Pressure 2 bar
Duration 5 sec
Distance 10 mm,
Angle 45°
Pure Al 2 O 3 :
Group 1: Particle size 110 μm, pressure 3.5 bar
Group 2: Particle size 110 μm, pressure 2 bar
Group 3: Particle size 50 μm, pressure 2 bar
Group 4: Particle size 50 μm, pressure 0.5 bar
For all four subgroups:
Distance 10 mm, angle 45°, duration 5−7 sec
Glazing HB, ZM or IPS:
Sprayed in circular movement, angle 90°, distance 10 cm
Distance 10 cm
Air abrasion after glazing HB and ZM:
Pure Al 2 O 3
Particle size 110 μm
Pressure 1 bar
Duration 5 s.
Distance 10 mm
Pure Al 2 O 3,
Particle size 50 μm
Pressure 0.75 bar
Duration 5 s.
Distance 10 mm
Pure Al 2 O 3
Particle size 110 μm,
Pressure 0.1 MPa
Distance 10 mm
Angle 45°
HF-Treatment Hydrofluoric acid 9%
60 s, rinsed for 30 s
Hydrofluoric acid 10% 60 s, rinsed for 60 s
Silanization/Priming Monobond Plus or
Clearfill Ceramic Primer
60 s
Monobond Plus or
Clearfill Ceramic Primer 60 s
Calibra Silane 60s
Clearfil CCP plus 60 s
P&B active or
Clearfil CCP plus
20 s
For half of the specimens
Bonding P&B active or
Clearfil universal bond
for half of the specimens
Self-adhesive composite cements Maxcem Elite or
RelyX Unicem 2 Automix
Maxcem Elite or
RelyX Unicem 2 Automix
Calibra Universal or
Panavia SA Cement Plus
Calibra Universal or

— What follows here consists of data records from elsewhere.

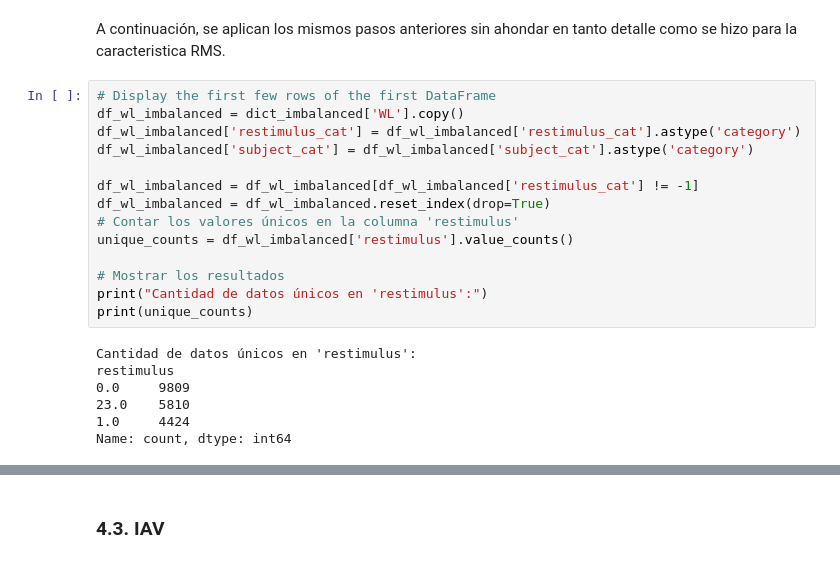
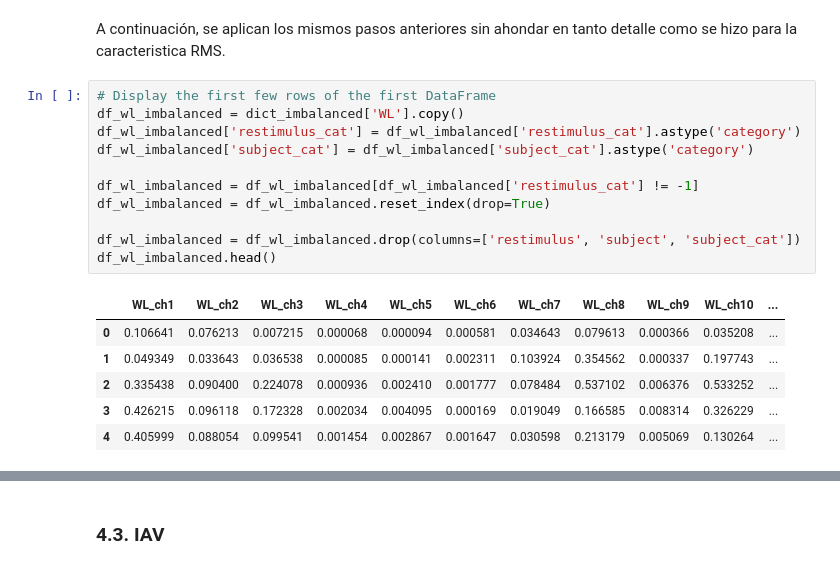
Before and after one commit to repos-especializacion-UdeA/monografia_modelos, a Jupyter notebook: 05_models_CNN.ipynb, the cells around one changed output, grey strips where cells are left out. Saved outputs shown, nothing was run; the diff lists cells and outputs as text.

```diff
--- a/05_models_CNN.ipynb
+++ b/05_models_CNN.ipynb
@@ -521,21 +521,18 @@ A continuación, se aplican los mismos pasos anteriores sin ahondar en tanto det
 # %%
 # Display the first few rows of the first DataFrame
 df_wl_imbalanced = dict_imbalanced['WL'].copy()
 df_wl_imbalanced['restimulus_cat'] = df_wl_imbalanced['restimulus_cat'].astype('category')
 df_wl_imbalanced['subject_cat'] = df_wl_imbalanced['subject_cat'].astype('category')
 
 df_wl_imbalanced = df_wl_imbalanced[df_wl_imbalanced['restimulus_cat'] != -1]
 df_wl_imbalanced = df_wl_imbalanced.reset_index(drop=True)
-# Contar los valores únicos en la columna 'restimulus'
-unique_counts = df_wl_imbalanced['restimulus'].value_counts()
 
-# Mostrar los resultados
-print("Cantidad de datos únicos en 'restimulus':")
-print(unique_counts)
+df_wl_imbalanced = df_wl_imbalanced.drop(columns=['restimulus', 'subject', 'subject_cat'])
+df_wl_imbalanced.head()
 # %% [output]
-Cantidad de datos únicos en 'restimulus':
-restimulus
-0.0     9809
-23.0    5810
-1.0     4424
-Name: count, dtype: int64
+|  | WL_ch1 | WL_ch2 | WL_ch3 | WL_ch4 | WL_ch5 | WL_ch6 | WL_ch7 | WL_ch8 | WL_ch9 | WL_ch10 | ... |
+| 0 | 0.106641 | 0.076213 | 0.007215 | 0.000068 | 0.000094 | 0.000581 | 0.034643 | 0.079613 | 0.000366 | 0.035208 | ... |
+| 1 | 0.049349 | 0.033643 | 0.036538 | 0.000085 | 0.000141 | 0.002311 | 0.103924 | 0.354562 | 0.000337 | 0.197743 | ... |
+| 2 | 0.335438 | 0.090400 | 0.224078 | 0.000936 | 0.002410 | 0.001777 | 0.078484 | 0.537102 | 0.006376 | 0.533252 | ... |
+| 3 | 0.426215 | 0.096118 | 0.172328 | 0.002034 | 0.004095 | 0.000169 | 0.019049 | 0.166585 | 0.008314 | 0.326229 | ... |
+| 4 | 0.405999 | 0.088054 | 0.099541 | 0.001454 | 0.002867 | 0.001647 | 0.030598 | 0.213179 | 0.005069 | 0.130264 | ... |
```
Also changed, not shown: parts of 22 cells of this notebook, 4 other files.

Panavia SA Cement Plus
Only gold members can continue reading. Log In or Register to continue

Mar 21, 2021 | Posted by in Dental Materials | Comments Off on Optimizing the fitting-surface preparation of zirconia restorations for bonding to dentin
Premium Wordpress Themes by UFO Themes